(Beginning of Given records)

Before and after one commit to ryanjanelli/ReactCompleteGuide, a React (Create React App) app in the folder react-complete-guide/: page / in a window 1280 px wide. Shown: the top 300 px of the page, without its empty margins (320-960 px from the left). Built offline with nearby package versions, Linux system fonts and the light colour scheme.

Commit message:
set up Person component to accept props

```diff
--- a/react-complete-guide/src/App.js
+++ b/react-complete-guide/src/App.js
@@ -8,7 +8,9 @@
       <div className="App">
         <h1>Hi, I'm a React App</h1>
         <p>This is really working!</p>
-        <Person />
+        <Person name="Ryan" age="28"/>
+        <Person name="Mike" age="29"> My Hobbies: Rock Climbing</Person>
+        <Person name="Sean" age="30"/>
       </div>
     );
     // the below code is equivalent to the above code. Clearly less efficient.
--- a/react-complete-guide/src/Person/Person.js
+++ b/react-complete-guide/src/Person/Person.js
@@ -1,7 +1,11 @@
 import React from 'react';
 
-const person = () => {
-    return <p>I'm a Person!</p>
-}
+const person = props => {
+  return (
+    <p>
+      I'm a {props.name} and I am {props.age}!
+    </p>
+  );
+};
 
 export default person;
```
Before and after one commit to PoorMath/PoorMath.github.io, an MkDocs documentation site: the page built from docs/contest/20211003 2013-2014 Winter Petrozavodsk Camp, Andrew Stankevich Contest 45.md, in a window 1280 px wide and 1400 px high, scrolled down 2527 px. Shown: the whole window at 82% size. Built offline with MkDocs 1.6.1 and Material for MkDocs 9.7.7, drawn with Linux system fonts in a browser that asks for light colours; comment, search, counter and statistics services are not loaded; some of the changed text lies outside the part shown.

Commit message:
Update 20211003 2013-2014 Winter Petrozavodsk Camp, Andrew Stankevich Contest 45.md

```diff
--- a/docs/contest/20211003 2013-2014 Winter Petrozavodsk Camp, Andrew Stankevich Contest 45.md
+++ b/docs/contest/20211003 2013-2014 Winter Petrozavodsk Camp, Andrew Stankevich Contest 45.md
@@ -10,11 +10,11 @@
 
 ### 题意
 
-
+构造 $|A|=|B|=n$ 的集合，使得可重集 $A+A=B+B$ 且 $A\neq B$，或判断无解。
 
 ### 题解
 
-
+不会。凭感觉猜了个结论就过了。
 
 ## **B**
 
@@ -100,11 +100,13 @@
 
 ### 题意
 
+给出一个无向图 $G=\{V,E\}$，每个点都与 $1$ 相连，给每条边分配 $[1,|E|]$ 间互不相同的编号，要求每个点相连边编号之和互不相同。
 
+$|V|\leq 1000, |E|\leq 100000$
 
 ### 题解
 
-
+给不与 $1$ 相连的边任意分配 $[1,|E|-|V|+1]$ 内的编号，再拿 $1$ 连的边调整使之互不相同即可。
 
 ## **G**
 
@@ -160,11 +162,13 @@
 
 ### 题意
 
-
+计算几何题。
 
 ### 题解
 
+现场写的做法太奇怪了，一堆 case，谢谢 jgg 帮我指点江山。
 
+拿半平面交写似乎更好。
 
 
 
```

(End of Given records)

Please return all lines from the records that hold the word "complete".

[Response for this exercise]:
Before and after one commit to ryanjanelli/ReactCompleteGuide, a React (Create React App) app in the folder react-complete-guide/: page / in a window 1280 px wide. Shown: the top 300 px of the page, without its empty margins (320-960 px from the left). Built offline with nearby package versions, Linux system fonts and the light colour scheme.
--- a/react-complete-guide/src/App.js
+++ b/react-complete-guide/src/App.js
--- a/react-complete-guide/src/Person/Person.js
+++ b/react-complete-guide/src/Person/Person.js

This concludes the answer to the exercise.